Well, one sneaky tricks I liked to pull just got removed! The game no longer lets you jump while you're overloaded, so you can't arrive in a sector having swapped out containers for guns, shields and ECMs. I think you can still do the trick where you steer around on the star map (the close-in map where you click to fly your ship) with the AWSD keys and can spot red circles in solar systems you can jump to, which is always nice.
Another trick is to note the distance between systems. Sometimes it is cheaper to fly than to jump, saving fuel. Since no time passes if you're not moving on the star map, you can sometimes just sit and wait, letting the orbit carry your ship close to the other sector, and then just fly over once the other system is close enough. Anything less than 50 fuel is worth it, and it generates food/credits for you if you have organics generators or science stations.
On that note, sector 3 is really nice to enter if you have organics generators/science stations. There's so much fuel that it pays to coast around and explore, re-fuelling and upgrading as you go. Already having 750 metal when you enter the system turns it into a vacation where you can plan what gates to take. You do have to watch out for that Squid Empire Bounty Hunter ship which can really rapidly strip your shields. Unless I'm doing really well I often just run from him. He's tough and the gear you can get from him is not all that great.
If you're stripped down to 0 or almost 0 armour it's worth it to activate metal repair for at least a few points, especially if you're travelling around a system with asteroids. Avoid dangerous gas giant mining when you're that low unless necessary, because once your permanent armour drops to lower levels, things get a lot harder.
In sector 4 you're going to be dealing with more ray guns, so fewer point defence cannons are required. If you see Floral ships with MOLAC guns one or two point defence is all you need, as these weapons are easy to shoot down.
If you're fighting a ship with piles of point defence and you have ballistic weapons, holding fire and then unleashing everything in a single volley can overwhelm them. Target the point defence first with the volley and then expand into the rest of the ship. Try to have at least one weapon that starts fires, because the computer freaks out about fires and will often delay repairs to damaged guns to repair it. If you keep hitting and starting fires, the AI might never catch up. This is what makes the firestarting nukes so great. Fire one, wait two seconds and then shoot with a minicannon, and if you time it right the enemy point defence will waste its time on the cannon shots, letting the nuke through to cause mayhem.

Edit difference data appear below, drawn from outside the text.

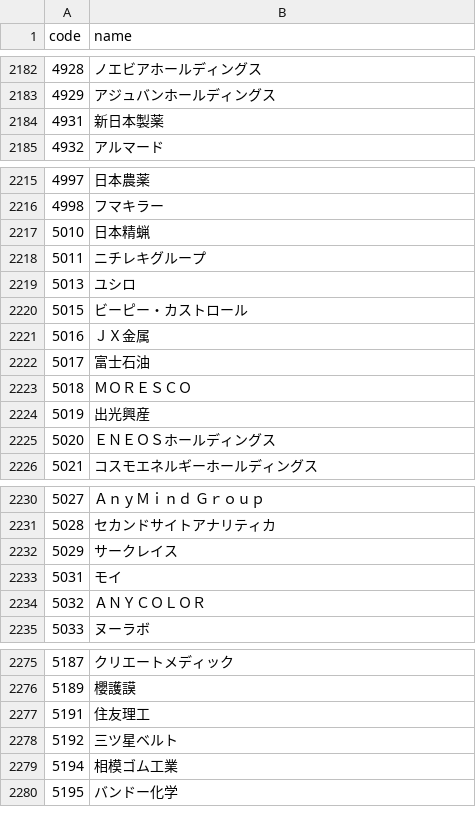
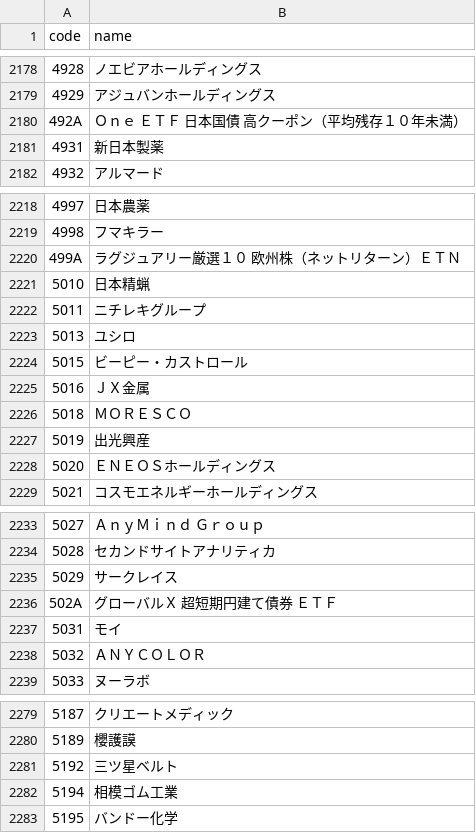
Before and after one commit to te-chan/JP-CompanyCode, a CSV file: company_list.csv, drawn as a sheet; only a part is shown, gaps mark what is left out; removed rows and columns are numbered as before the commit, all else as after; the diff covers the shown part only; the diff names each change by its address in the sheet, - before the commit and + after, or states it on an @@ line.

```diff
--- a/company_list.csv
+++ b/company_list.csv
+row 2180: 492A | Ｏｎｅ ＥＴＦ 日本国債 高クーポン（平均残存１０年未満）
+row 2220: 499A | ラグジュアリー厳選１０ 欧州株（ネットリターン）ＥＴＮ
-row 2222: 5017 | 富士石油
+row 2236: 502A | グローバルＸ 超短期円建て債券 ＥＴＦ
-row 2277: 5191 | 住友理工
```
Also changed, not shown: 7 added rows, 10 removed rows and 10 edited cells elsewhere in this file.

If you have insect crewmen and don't carry enough cryosleep modules to house them, stick them on organic generators. Even if they aren't good at growing things, the saved food costs are worth it.
If you have the choice between a weapon that deflects and a weapon that doesn't, almost always take the non-deflecting weapon. Also note that high damage weapons are rarely worth it late game with all the high deflection enemies. Despite their high power output, it's better to have a bunch of weaker shots than one mighty shot. Unless it doesn't deflect, in which case take that gun!

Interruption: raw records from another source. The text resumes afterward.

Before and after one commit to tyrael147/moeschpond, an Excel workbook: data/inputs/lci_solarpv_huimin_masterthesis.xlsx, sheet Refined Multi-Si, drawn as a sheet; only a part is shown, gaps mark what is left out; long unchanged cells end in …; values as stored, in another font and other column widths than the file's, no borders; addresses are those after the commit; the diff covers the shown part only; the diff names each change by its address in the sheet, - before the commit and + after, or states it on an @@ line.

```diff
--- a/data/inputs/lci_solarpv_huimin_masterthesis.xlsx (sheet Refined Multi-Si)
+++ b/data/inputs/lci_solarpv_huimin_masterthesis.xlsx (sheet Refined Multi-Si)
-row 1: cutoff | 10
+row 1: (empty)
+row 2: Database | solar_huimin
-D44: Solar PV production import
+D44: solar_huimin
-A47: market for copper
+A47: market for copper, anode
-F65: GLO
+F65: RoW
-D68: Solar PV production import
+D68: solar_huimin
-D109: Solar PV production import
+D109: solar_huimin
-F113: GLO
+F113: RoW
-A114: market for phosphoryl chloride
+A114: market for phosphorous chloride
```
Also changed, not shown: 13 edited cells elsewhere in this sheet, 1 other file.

If you're facing an enemy with lots of ballistic weapons, put your best gunners on point defence. I've found that really helps. If your enemy has mostly energy weapons, put them on ECM cannons and replace point defence with your best ECM turrets. I also almost always target weapons as soon as I can. And I try to start fires.
If you have a couple of organics generators and not too many crew/enough cryosleep, selling piles of organics at each trade port that will take them is a really solid strategy. You can get a lot of organics from encounters and destroyed ships as you go and selling off the excess pays for a lot of repairs. Even a Tigerfish with a Shroomery can begin turning a profit this way!
I tend to run away a lot unless I'm playing the Tigerfish or the Nuke Runner. An average encounter might get you a couple of modules, but unless you take very little damage it's usually not worth it. Each point of damage is 25 credits to repair. Unless the modules the enemies are carrying are really tempting (and you usually don't get the ones you want anyway!), or the system looks really profitable, it's often better to cut your losses and warp out. If you're going to take 10 damage or so in a fight, ask yourself if what you're going to get will probably be worth more than 250 credits. If not, book it.
You probably already knew a lot of these. I'll post more if I think of them.
Wow... That's really good advice, but if I have to make that amount of tedious effort just to survive, then the game turns into a severely grindy grind... and grind isn't fun. When I play video games, I'm looking for enjoyment. (no sarcasm)
I highly doubt that I'm ever playing this game ever again. $17 (I believe it was) right down the drain.... ouch...
Thanks for your help, I DO really appreciate it a lot. I just... I just can't keep doing this... as you said in the other thread, this game wants me to suffer. I'm trying to have fun, not suffer... very sad :(